Author: Lauren S.
Mental illnesses are becoming more and more common. In my honest opinion, I feel that everyone deals with a mental illness at some point in their lives; however, no matter what disorder someone may be battling, there is always a possibility to recover. Help is always available, no matter what.
I was typically a happy child growing up. When I was a kid, my mom was in and out of the hospital a lot, but I didn’t know why. I didn’t realize how serious things were until it was too late and my mom had passed away, due to what I later found out was damage to her lungs from the chemotherapy she had been treated with as a child. Eventually, I learned to move on from this appalling loss and live my life to the fullest.
In seventh grade, I began struggling with depression and anxiety as well as my unceasingly low self-esteem, which later led to an eating disorder. Everything that I previously loved doing became meaningless. I suddenly felt that no matter how hard I tried to be happy, I couldn’t. The constant feeling of numbness caused me to resort to self harm, the only thing that made me feel human. I began isolating myself to the point where being in public for longer than five minutes could trigger a full-on anxiety attack. I would rarely be seen anywhere except school.

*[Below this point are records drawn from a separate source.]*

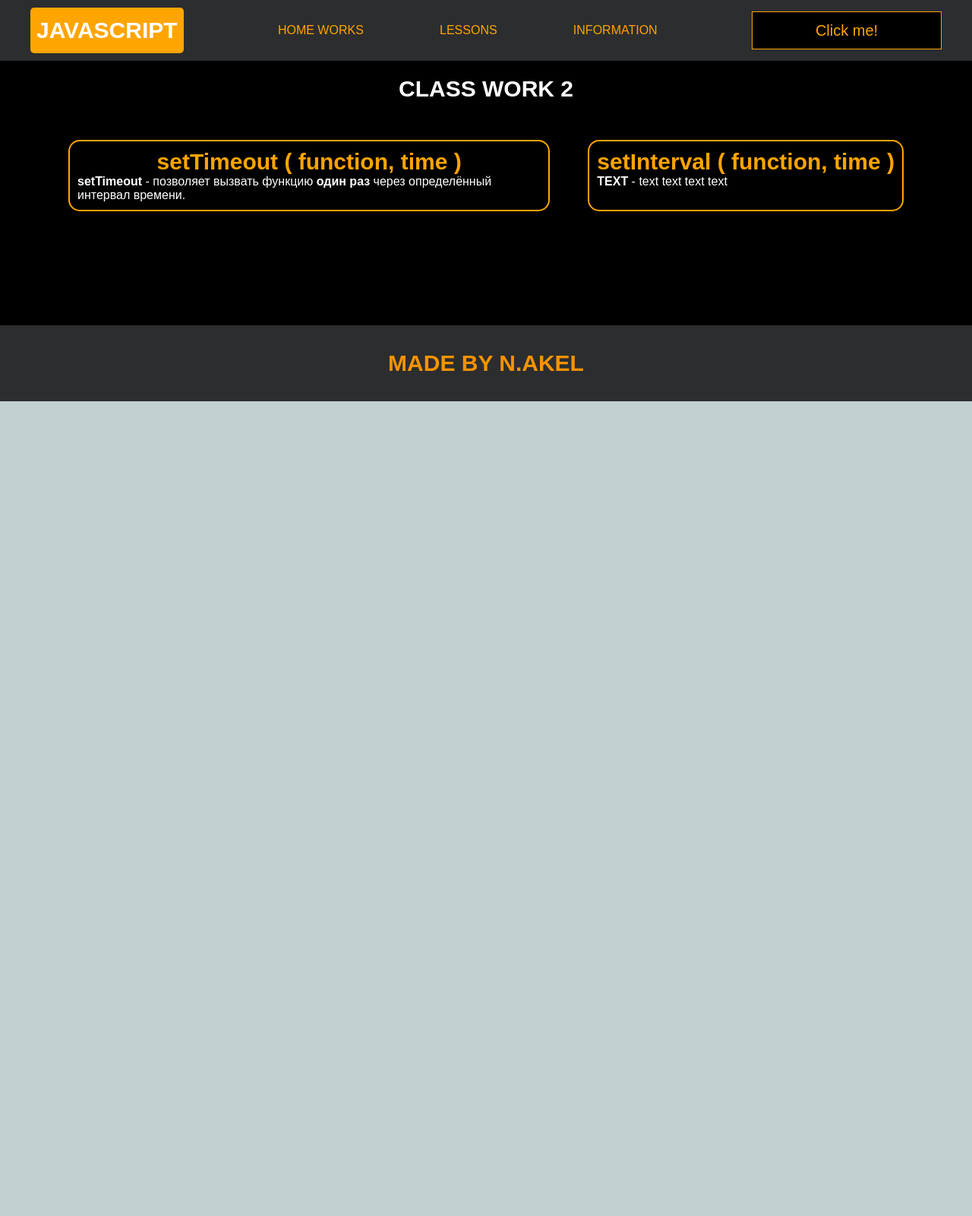
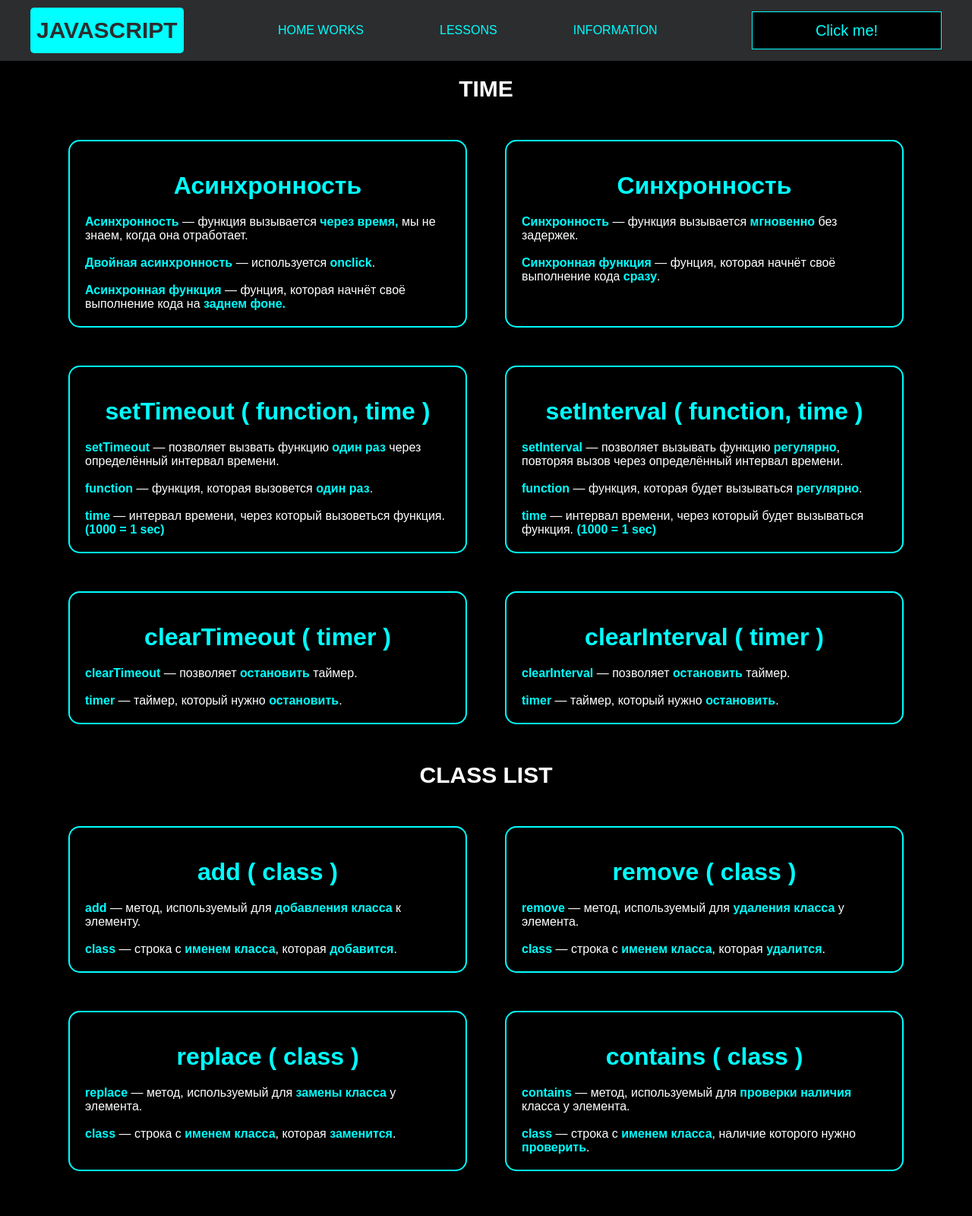
Before and after one commit to DrokiGame12/mounth-3, a plain HTML site: page HomeWorks/pages/information.html in a window 1280 px wide. Shown: the top 1600 px of the page at 76% size. Before the commit the page ends 800 px from the top, so only its background shows below. Drawn offline with Linux system fonts and the light colour scheme; files whose address does not match are found by name.

Commit message:
mounth-3

```diff
--- a/HomeWorks/css/core.css
+++ b/HomeWorks/css/core.css
@@ -19,9 +19,9 @@ body {
     height: 50px;
     font-size: 20px;
     cursor: pointer;
-    border: 1px solid orange;
+    border: 1px solid cyan;
     background: black;
-    color: orange;
+    color: cyan;
 }
 
 .btn:hover {
@@ -30,7 +30,7 @@ body {
 
 .btn:active {
     background: #56585D;
-    border: 2px solid orange;
+    border: 2px solid cyan;
 }
 
 a {
@@ -53,7 +53,7 @@ h1 {
 h2 {
     text-align: center;
     font-size: 30px;
-    color: white;
+    color: #2c2d2f;
     margin: 0 auto;
     text-transform: uppercase;
     font-weight: 600;
@@ -76,12 +76,12 @@ h4 {
 }
 
 strong {
-    color: #F79300;
+    color: cyan;
 }
 
 label {
     font-size: 24px;
-    color: orange;
+    color: cyan;
 }
 
 input {
@@ -89,9 +89,9 @@ input {
     height: 50px;
     font-size: 20px;
     padding-left: 5px;
-    color: orange;
+    color: cyan;
     background: black;
-    border: 2px solid orange;
+    border: 2px solid cyan;
 }
 
 .checker {
@@ -103,7 +103,7 @@ input {
     display: block;
     width: 100px;
     height: 100px;
-    background: orange;
+    background: cyan;
     color: black;
     font-size: 20px;
     text-transform: uppercase;
@@ -113,7 +113,7 @@ input {
 }
 
 .btn-slide:hover {
-    background: #b68733 !important;
+    background: darkcyan !important;
     cursor: pointer;
     color: white;
 }
--- a/HomeWorks/css/home_works.scss
+++ b/HomeWorks/css/home_works.scss
@@ -37,7 +37,7 @@
 .parent_block {
 	height: 500px;
 	width: 500px;
-	border: 2px solid orange;
+	border: 2px solid cyan;
 	position: relative;
 	margin: 0 auto;
 }
@@ -46,7 +46,7 @@
 	position: absolute;
 	width: 50px;
 	height: 50px;
-	background: red;
+	background: yellow;
 }
 
 .inner_move_block {
@@ -62,7 +62,7 @@
 	font-size: 80px;
 	height: 100px;
 	width: 100%;
-	border-bottom: 1px solid orange;
+	border-bottom: 1px solid cyan;
 	margin-top: 40px;
 }
 
@@ -105,14 +105,14 @@
 				justify-content: space-around;
 				flex-direction: column;
 				align-items: center;
-				border: solid 2px orange;
+				border: solid 2px cyan;
 				border-radius: 20px;
 
 				&_img {
 					margin: 20px;
 					height: 150px;
 					width: 150px;
-					border: solid 2px orange;
+					border: solid 2px cyan;
 					border-radius: 100px;
 				}
 
--- a/HomeWorks/css/information.scss
+++ b/HomeWorks/css/information.scss
@@ -1,25 +1,31 @@
 .information {
 	padding: 100px 0;
 	background: black;
+	h2 {
+		color: white;
+	}
 	&_block{
 		display: grid;
-		grid-template-columns: auto auto;
+		grid-template-columns: 1fr 1fr;
 		margin: 50px;
-		column-gap: 50px;
+		gap: 50px;
 		&_content {
-			padding: 10px;
-			border: solid 2px orange;
+			padding: 20px;
+			border: solid 2px cyan;
 			border-radius: 15px;
+			color: white;
+
 			& h2 {
+				font-size: 32px;
 				text-transform: none;
-				color: orange;
+				color: cyan;
+				margin: 20px 0px;
+				&:hover {
+					color: rgb(150, 255, 255);
+				}
 			}
-			& span {
-				margin-top: 30px;
-				color: white;
-				& b {
-					text-decoration: solid;
-				}
+			& p b {
+				color:cyan;
 			}
 		}
 	}
--- a/HomeWorks/css/lessons.css
+++ b/HomeWorks/css/lessons.css
@@ -10,7 +10,7 @@
     margin-top: 50px;
     display: flex;
     justify-content: space-evenly;
-    border: 1px solid orange;
+    border: 1px solid cyan;
     height: 300px;
     border-radius: 20px;
     align-items: center;
@@ -36,7 +36,7 @@
 
 .tab_content_block {
     width: 700px;
-    border: 1px solid orange;
+    border: 1px solid cyan;
     padding: 20px;
     border-radius: 10px;
     text-align: center;
@@ -64,7 +64,7 @@
     padding: 10px;
     height: 30px;
     color: white;
-    border: 1px solid orange;
+    border: 1px solid cyan;
     text-align: center;
     font-size: 20px;
     cursor: pointer;
@@ -73,7 +73,7 @@
 }
 
 .tab_content_item_active {
-    background: orange;
+    background: cyan;
     color: black;
     font-weight: 600;
     border: 1px solid white;
--- a/HomeWorks/css/style.scss
+++ b/HomeWorks/css/style.scss
@@ -25,7 +25,7 @@
 			font-size: 22px;
 			height: 60px;
 			width: fit-content;
-			background: orange;
+			background: cyan;
 			padding: 8px;
 			color: white;
 			border-radius: 5px;
@@ -40,7 +40,7 @@
 			width: 600px;
 
 			&_link a {
-				color: orange;
+				color: cyan;
 				text-transform: uppercase;
 			}
 
@@ -68,7 +68,7 @@
 
 .btn-color {
 	border-radius: 20px;
-	border-color: white !important;
+	border-color: cyan !important;
 }
 
 /* FOOTER */
@@ -87,7 +87,7 @@
 
 .footer h2 {
 	text-transform: uppercase;
-	color: #F79300;
+	color: cyan;
 	font-weight: 600;
 }
 
@@ -104,7 +104,7 @@
 	width: 100%;
 	height: 300px;
 	overflow: hidden;
-	border: 3px solid orange;
+	border: 3px solid cyan;
 	border-radius: 20px;
 	display: flex;
 	align-items: center;
@@ -142,7 +142,7 @@
 }
 
 .slide_card a {
-    color: orange;
+    color: cyan;
     text-decoration: underline;
 }
 
@@ -181,7 +181,7 @@
 			width: 100%;
 			padding: 40px;
 			background-color: black;
-			border: 2px solid orange;
+			border: 2px solid cyan;
 			border-radius: 4px;
 			max-height: 80vh;
 			overflow-y: auto;
--- /dev/null
+++ b/HomeWorks/data/text.json
@@ -0,0 +1,3 @@
+{
+    "text":"hello world!"
+}
--- a/HomeWorks/js/home_works.js
+++ b/HomeWorks/js/home_works.js
@@ -160,8 +160,16 @@ userRequest.addEventListener('load', () => {
 				<img src="${user.img !== undefined ? user.img : "https://freesvg.org/img/abstract-user-flat-4.png"}" alt="" class="json_block_users_user_img">
 				<span class="json_block_users_user_name">${user.name}</span>
 				<span class="json_block_users_user_age">${user.age !== undefined ? user.age : "???"}</span>
-			</div>
-			`
+			</div>`
 		usersBlock.append(newUser)
 	})
 })
+
+const text = new XMLHttpRequest()
+userRequest.open('GET', '../data/text.json')
+userRequest.setRequestHeader('Content-type', 'application/json')
+userRequest.send()
+userRequest.addEventListener('load', () => {
+	const textData = JSON.parse(userRequest.response)
+	console.log(textData.text);
+})
--- a/HomeWorks/pages/information.html
+++ b/HomeWorks/pages/information.html
@@ -35,19 +35,122 @@
 	</div>
 	<div class="information">
 		<div class="container">
-			<h2>Class work 2</h2>
+			<div class="information_">
+
+			</div>
+
+			<h2>Time</h2>
 			<div class="information_block">
 				<div class="information_block_content">
-					<a href="https://www.youtube.com" target="_blank"><h2>setTimeout ( function, time )</h2></a>
+					<a href="https://developer.mozilla.org/ru/docs/Learn/JavaScript/Asynchronous" target="_blank">
+						<h2>Асинхронность</h2>
+					</a>
 					<span>
-						<b>setTimeout</b> -  позволяет вызвать функцию <b>один раз</b> через определённый интервал времени.
+						<p><b>Асинхронность</b> — функция вызывается <b>через время,</b> мы не знаем, когда она отработает.</p>
+						<br>
+						<p><b>Двойная асинхронность</b> — используется <b>onclick</b>.</p>
+						<br>
+						<p><b>Асинхронная функция</b> — фунция, которая начнёт своё выполнение кода на <b>заднем фоне.</b></p>
 					</span>
 				</div>
+
 				<div class="information_block_content">
-					<a href="https://www.youtube.com" target="_blank"><h2>setInterval ( function, time )</h2></a>
+					<a href="" target="_blank">
+						<h2>Синхронность</h2>
+					</a>
 					<span>
-						<b>TEXT</b> - text text text text
+						<p><b>Синхронность</b> — функция вызывается <b>мгновенно</b> без задержек.</p>
+						<br>
+						<p><b>Синхронная функция</b> — фунция, которая начнёт своё выполнение кода <b>сразу</b>.</p>
 					</span>
+				</div>
+
+				<div class="information_block_content">
+					<a href="https://developer.mozilla.org/ru/docs/Web/API/setTimeout" target="_blank">
+						<h2>setTimeout ( function, time )</h2>
+					</a>
+					<span>
+						<p><b>setTimeout</b> —  позволяет вызвать функцию <b>один раз</b> через определённый интервал времени.</p>
+						<br>
+						<p><b>function</b> — функция, которая вызовется <b>один раз</b>.</p>
+						<br>
+						<p><b>time</b> — интервал времени, через который вызоветься функция. <b>(1000 = 1 sec)</b></p>
+					</span>
+				</div>
+
+				<div class="information_block_content">
+					<a href="https://learn.javascript.ru/settimeout-setinterval" target="_blank">
+						<h2>setInterval ( function, time )</h2>
+					</a>
+					<span>
+						<p><b>setInterval</b> — позволяет вызывать функцию <b>регулярно</b>, повторяя вызов через определённый интервал времени.</p>
+						<br>
+						<p><b>function</b> — функция, которая будет вызываться <b>регулярно</b>.</p>
+						<br>
+						<p><b>time</b> — интервал времени, через который будет вызываться функция. <b>(1000 = 1 sec)</b><br></p>
+					</span>
+				</div>
+
+				<div class="information_block_content">
+					<a href="https://developer.mozilla.org/en-US/docs/Web/API/clearTimeout" target="_blank">
+						<h2>clearTimeout ( timer )</h2>
+					</a>
+					<span>
+						<p><b>clearTimeout</b> —  позволяет <b>остановить</b> таймер.</p>
+						<br>
+						<p><b>timer</b> — таймер, который нужно <b>остановить</b>.</p>
+					</span>
+				</div>
+
+				<div class="information_block_content">
+					<a href="https://developer.mozilla.org/en-US/docs/Web/API/clearInterval" target="_blank">
+						<h2>clearInterval ( timer )</h2>
+					</a>
+					<span>
+						<p><b>clearInterval</b> —  позволяет <b>остановить</b> таймер.</p>
+						<br>
+						<p><b>timer</b> — таймер, который нужно <b>остановить</b>.</p>
+					</span>
+				</div>
+			</div>
+
+
+			<h2>class List</h2>
+			<div class="information_block">
+				<div class="information_block_content">
+					<a href="https://doka.guide/js/element-classlist/#classlist.add" target="_blank">
+						<h2>add ( class )</h2>
+					</a>
+					<p><b>add</b> — метод, используемый для <b>добавления класса</b> к элементу.</p>
+					<br>
+					<p><b>class</b> — строка с <b>именем класса</b>, которая <b>добавится</b>.</p>
+				</div>
+
+				<div class="information_block_content">
+					<a href="https://doka.guide/js/element-classlist/#classlist.remove" target="_blank">
+						<h2>remove ( class )</h2>
+					</a>
+					<p><b>remove</b> — метод, используемый для <b>удаления класса</b> у элемента.</p>
+					<br>
+					<p><b>class</b> — строка с <b>именем класса</b>, которая <b>удалится</b>.</p>
+				</div>
+
+				<div class="information_block_content">
+					<a href="https://doka.guide/js/element-classlist/#classlist.remove" target="_blank">
+						<h2>replace ( class )</h2>
+					</a>
+					<p><b>replace</b> — метод, используемый для <b>замены класса</b> у элемента.</p>
+					<br>
+					<p><b>class</b> — строка с <b>именем класса</b>, которая <b>заменится</b>.</p>
+				</div>
+
+				<div class="information_block_content">
+					<a href="https://doka.guide/js/element-classlist/#:~:text=remove()&text=%D0%9C%D0%B5%D1%82%D0%BE%D0%B4%20%D0%B8%D1%81%D0%BF%D0%BE%D0%BB%D1%8C%D0%B7%D1%83%D0%B5%D1%82%D1%81%D1%8F%20%D0%B4%D0%BB%D1%8F%20%D1%83%D0%B4%D0%B0%D0%BB%D0%B5%D0%BD%D0%B8%D1%8F%20%D0%BA%D0%BB%D0%B0%D1%81%D1%81%D0%B0,%D0%BF%D0%B5%D1%80%D0%B5%D0%B4%D0%B0%D0%B2%D0%B0%D1%82%D1%8C%20%D1%81%D1%82%D1%80%D0%BE%D0%BA%D1%83%20%D1%81%20%D0%B8%D0%BC%D0%B5%D0%BD%D0%B5%D0%BC%20%D0%BA%D0%BB%D0%B0%D1%81%D1%81%D0%B0." target="_blank">
+						<h2>contains ( class )</h2>
+					</a>
+					<p><b>contains</b> — метод, используемый для <b>проверки наличия</b> класса у элемента.</p>
+					<br>
+					<p><b>class</b> — строка с <b>именем класса</b>, наличие которого нужно <b>проверить</b>.</p>
 				</div>
 			</div>
 		</div>
```
Also changed, not shown: HomeWorks/css/home_works.css, HomeWorks/css/information.css, HomeWorks/css/style.css, 3 other files. Lines whose indentation alone changed are shown as unchanged.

Due to the fact that I didn’t know anyone else that was dealing with this, I thought I was the only person in the world dealing with these issues. At first, I kept my problems a secret because I was terrified what people would think of me. I was different from my classmates and was petrified of being judged. I didn’t know how common mental illnesses were, so I was positive that no one would understand me if I tried to talk to them about what I was experiencing. Keeping my feelings a secret made things even worse for me. I couldn’t be myself around the people I loved. I constantly found myself plastering a fake smile on and pretending everything was okay, when clearly, it wasn’t.
Not long after that, I became suicidal. My thoughts persistently contained death. What I never learned to understand was how I was panicked at the thought of death but wanted to die at the same time. Not long after seventh grade started, I made the decision to kill myself. I didn’t think I would be missed. I didn’t think people would care. I richly remember exactly how I planned on doing it, but before I knew it, I was getting hospitalized the same day.
It wasn’t until about a year later, after my second hospitalization, that I realized I wanted to get better. At this point, I had lost all control of my eating disorder, and my depression was at its peak. The self harm continued to get worse and became a daily reoccurrence. Going into high school, I was still battling these disorders. I eventually made friends that were going through similar things as me, which made me realize that I wasn’t alone. I saw how much people really cared about me, and I decided that I would change for the best of things. I started getting treatment from numerous psychologists. I told people how I honestly felt, while I was still scared of being judged for my mental problems. I no longer got embarrassed when someone pointed out my self harm scars.
To this day, I still struggle between relapses and recovery, but I am certain that this will end. I will live a happy, healthy life in the future. I will not let my disorders control me anymore. My disorders do not define me. I am perfect in my own way, and I deserve to love myself for who I am, despite my disabilities.